▶ [Work instruction] Please print only the top portion of the entries below, ending with the line that contains "The browser window", exactly as written.

▶ [Material provided]
_ _ _ _

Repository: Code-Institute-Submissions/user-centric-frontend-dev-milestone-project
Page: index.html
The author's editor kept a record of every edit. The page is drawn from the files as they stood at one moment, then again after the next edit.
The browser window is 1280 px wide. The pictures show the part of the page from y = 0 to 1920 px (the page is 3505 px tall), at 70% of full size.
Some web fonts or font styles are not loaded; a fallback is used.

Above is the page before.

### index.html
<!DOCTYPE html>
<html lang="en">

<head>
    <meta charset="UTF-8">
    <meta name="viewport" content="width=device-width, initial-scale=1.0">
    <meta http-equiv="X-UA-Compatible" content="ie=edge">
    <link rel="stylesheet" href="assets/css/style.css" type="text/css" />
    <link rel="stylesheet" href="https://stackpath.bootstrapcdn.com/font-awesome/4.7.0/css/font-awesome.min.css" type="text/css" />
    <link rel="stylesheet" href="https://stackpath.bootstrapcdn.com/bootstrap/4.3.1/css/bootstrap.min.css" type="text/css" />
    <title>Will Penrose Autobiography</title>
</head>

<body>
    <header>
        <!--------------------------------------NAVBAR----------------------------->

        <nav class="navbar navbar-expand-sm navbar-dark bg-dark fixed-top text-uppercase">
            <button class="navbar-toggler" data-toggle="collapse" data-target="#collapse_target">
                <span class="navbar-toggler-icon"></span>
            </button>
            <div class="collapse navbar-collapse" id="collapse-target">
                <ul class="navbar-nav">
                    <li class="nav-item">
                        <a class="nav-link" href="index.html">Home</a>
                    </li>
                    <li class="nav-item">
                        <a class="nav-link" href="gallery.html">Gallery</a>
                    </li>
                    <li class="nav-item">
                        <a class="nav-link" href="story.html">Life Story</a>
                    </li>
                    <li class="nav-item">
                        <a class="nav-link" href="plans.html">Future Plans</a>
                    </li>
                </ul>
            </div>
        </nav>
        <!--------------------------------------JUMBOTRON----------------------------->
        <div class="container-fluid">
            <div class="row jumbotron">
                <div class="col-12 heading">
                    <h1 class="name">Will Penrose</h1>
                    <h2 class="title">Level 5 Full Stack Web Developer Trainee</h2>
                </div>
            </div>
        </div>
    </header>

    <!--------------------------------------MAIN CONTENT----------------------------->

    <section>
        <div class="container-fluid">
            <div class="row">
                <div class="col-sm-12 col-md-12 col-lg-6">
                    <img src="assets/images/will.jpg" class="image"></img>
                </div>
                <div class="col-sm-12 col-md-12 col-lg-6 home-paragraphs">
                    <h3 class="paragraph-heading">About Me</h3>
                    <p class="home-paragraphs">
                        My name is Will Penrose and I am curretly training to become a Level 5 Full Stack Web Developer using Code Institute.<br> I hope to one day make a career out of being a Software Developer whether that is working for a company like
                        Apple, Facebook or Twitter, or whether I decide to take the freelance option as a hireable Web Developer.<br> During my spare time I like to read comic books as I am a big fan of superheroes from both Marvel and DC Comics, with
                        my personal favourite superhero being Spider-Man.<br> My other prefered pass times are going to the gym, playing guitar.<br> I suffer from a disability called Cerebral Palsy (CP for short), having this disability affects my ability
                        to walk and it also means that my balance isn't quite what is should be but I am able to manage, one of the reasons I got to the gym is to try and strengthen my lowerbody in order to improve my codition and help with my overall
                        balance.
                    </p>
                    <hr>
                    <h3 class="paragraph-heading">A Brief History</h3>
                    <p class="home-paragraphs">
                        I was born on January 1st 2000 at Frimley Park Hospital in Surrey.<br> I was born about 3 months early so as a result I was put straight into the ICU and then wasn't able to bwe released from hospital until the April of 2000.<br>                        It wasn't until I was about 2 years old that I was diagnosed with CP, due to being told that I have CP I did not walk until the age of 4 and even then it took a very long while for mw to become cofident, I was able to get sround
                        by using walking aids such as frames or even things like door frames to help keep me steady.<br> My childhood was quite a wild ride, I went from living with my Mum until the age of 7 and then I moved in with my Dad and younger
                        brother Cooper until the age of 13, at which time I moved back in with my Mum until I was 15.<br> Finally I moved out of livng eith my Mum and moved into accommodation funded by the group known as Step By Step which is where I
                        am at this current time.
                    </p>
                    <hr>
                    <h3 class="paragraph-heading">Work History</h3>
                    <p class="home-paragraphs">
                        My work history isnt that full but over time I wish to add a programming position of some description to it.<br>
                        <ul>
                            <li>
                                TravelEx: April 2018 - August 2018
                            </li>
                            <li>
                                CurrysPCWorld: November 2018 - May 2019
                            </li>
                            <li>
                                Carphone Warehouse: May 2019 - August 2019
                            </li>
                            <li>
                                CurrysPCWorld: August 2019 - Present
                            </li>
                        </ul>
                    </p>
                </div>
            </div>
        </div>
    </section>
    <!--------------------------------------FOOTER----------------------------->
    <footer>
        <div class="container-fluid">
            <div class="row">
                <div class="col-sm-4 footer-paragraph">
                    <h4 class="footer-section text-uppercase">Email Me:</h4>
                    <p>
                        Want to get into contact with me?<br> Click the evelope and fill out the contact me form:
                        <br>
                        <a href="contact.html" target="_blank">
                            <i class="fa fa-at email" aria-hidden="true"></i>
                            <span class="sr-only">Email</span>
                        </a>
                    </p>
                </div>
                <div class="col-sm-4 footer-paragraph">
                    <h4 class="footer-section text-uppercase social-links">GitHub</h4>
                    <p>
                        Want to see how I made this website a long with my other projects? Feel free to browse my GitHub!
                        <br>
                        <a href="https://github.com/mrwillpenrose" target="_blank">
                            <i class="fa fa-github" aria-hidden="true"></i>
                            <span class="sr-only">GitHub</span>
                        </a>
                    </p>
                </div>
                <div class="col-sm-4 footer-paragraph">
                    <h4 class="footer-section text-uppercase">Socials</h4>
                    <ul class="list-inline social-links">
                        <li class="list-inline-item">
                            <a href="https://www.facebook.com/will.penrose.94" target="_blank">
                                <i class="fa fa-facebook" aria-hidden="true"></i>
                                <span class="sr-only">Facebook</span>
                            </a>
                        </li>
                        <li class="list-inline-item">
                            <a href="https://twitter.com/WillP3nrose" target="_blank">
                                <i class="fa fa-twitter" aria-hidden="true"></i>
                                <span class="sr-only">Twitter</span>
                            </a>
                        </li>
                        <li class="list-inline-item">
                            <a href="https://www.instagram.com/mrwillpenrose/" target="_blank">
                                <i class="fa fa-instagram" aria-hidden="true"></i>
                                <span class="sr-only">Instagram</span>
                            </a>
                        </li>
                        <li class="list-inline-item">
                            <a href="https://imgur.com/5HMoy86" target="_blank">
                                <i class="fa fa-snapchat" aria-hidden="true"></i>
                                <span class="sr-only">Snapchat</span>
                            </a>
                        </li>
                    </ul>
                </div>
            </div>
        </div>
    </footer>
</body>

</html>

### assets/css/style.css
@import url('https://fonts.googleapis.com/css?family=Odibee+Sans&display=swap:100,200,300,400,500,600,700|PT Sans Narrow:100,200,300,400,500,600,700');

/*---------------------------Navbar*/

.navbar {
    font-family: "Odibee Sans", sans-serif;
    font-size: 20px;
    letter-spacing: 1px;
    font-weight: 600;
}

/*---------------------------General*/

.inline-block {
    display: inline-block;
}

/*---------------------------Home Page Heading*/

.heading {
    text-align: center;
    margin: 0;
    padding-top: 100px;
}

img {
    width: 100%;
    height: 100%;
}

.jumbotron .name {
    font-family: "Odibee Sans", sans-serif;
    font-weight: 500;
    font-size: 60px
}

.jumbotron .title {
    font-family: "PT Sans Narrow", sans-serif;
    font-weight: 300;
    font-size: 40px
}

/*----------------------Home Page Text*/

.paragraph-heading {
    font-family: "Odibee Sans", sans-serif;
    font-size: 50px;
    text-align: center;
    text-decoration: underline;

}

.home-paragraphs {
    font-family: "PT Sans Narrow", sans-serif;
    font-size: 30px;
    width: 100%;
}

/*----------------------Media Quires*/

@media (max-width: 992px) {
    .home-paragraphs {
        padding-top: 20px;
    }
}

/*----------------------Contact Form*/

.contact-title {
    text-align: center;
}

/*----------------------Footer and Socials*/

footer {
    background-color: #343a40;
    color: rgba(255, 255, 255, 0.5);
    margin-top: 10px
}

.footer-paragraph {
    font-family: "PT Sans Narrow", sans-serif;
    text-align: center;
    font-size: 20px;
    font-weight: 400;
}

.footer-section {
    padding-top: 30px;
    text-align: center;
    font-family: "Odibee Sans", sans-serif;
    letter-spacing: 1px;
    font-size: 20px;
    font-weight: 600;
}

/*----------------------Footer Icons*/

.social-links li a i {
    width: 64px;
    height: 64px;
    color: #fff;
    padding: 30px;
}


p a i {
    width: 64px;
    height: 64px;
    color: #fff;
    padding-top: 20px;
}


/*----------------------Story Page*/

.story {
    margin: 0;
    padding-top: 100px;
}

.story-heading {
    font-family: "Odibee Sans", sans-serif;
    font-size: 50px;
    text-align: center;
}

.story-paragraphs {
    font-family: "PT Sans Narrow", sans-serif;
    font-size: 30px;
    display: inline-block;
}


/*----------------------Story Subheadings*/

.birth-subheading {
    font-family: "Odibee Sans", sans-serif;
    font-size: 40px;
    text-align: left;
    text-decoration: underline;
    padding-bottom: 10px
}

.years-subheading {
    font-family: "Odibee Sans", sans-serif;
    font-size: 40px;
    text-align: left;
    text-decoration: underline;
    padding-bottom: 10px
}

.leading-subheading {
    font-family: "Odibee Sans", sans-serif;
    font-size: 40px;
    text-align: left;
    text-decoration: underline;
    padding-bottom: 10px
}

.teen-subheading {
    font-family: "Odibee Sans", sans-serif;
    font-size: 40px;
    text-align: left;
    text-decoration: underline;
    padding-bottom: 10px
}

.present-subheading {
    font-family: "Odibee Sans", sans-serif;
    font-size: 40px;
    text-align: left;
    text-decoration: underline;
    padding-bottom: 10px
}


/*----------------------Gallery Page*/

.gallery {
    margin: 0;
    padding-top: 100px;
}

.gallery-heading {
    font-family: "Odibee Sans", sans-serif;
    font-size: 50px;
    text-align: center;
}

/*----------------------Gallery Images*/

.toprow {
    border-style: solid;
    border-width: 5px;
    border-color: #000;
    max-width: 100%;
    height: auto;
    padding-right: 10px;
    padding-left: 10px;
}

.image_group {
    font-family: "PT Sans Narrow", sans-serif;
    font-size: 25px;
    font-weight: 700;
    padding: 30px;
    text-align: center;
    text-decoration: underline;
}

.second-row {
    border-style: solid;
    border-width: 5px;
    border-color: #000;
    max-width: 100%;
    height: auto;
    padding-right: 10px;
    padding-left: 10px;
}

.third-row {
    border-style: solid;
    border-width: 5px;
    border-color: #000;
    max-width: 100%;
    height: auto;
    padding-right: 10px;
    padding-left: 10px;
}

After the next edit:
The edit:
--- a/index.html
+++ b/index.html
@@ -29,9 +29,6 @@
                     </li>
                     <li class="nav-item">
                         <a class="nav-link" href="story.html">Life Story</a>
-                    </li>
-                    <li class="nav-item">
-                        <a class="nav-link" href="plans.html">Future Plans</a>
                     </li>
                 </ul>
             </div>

_ _ _ _

▶ [Solution below]
Repository: Code-Institute-Submissions/user-centric-frontend-dev-milestone-project
Page: index.html
The author's editor kept a record of every edit. The page is drawn from the files as they stood at one moment, then again after the next edit.
The browser window is 1280 px wide. The pictures show the part of the page from y = 0 to 1920 px (the page is 3505 px tall), at 70% of full size.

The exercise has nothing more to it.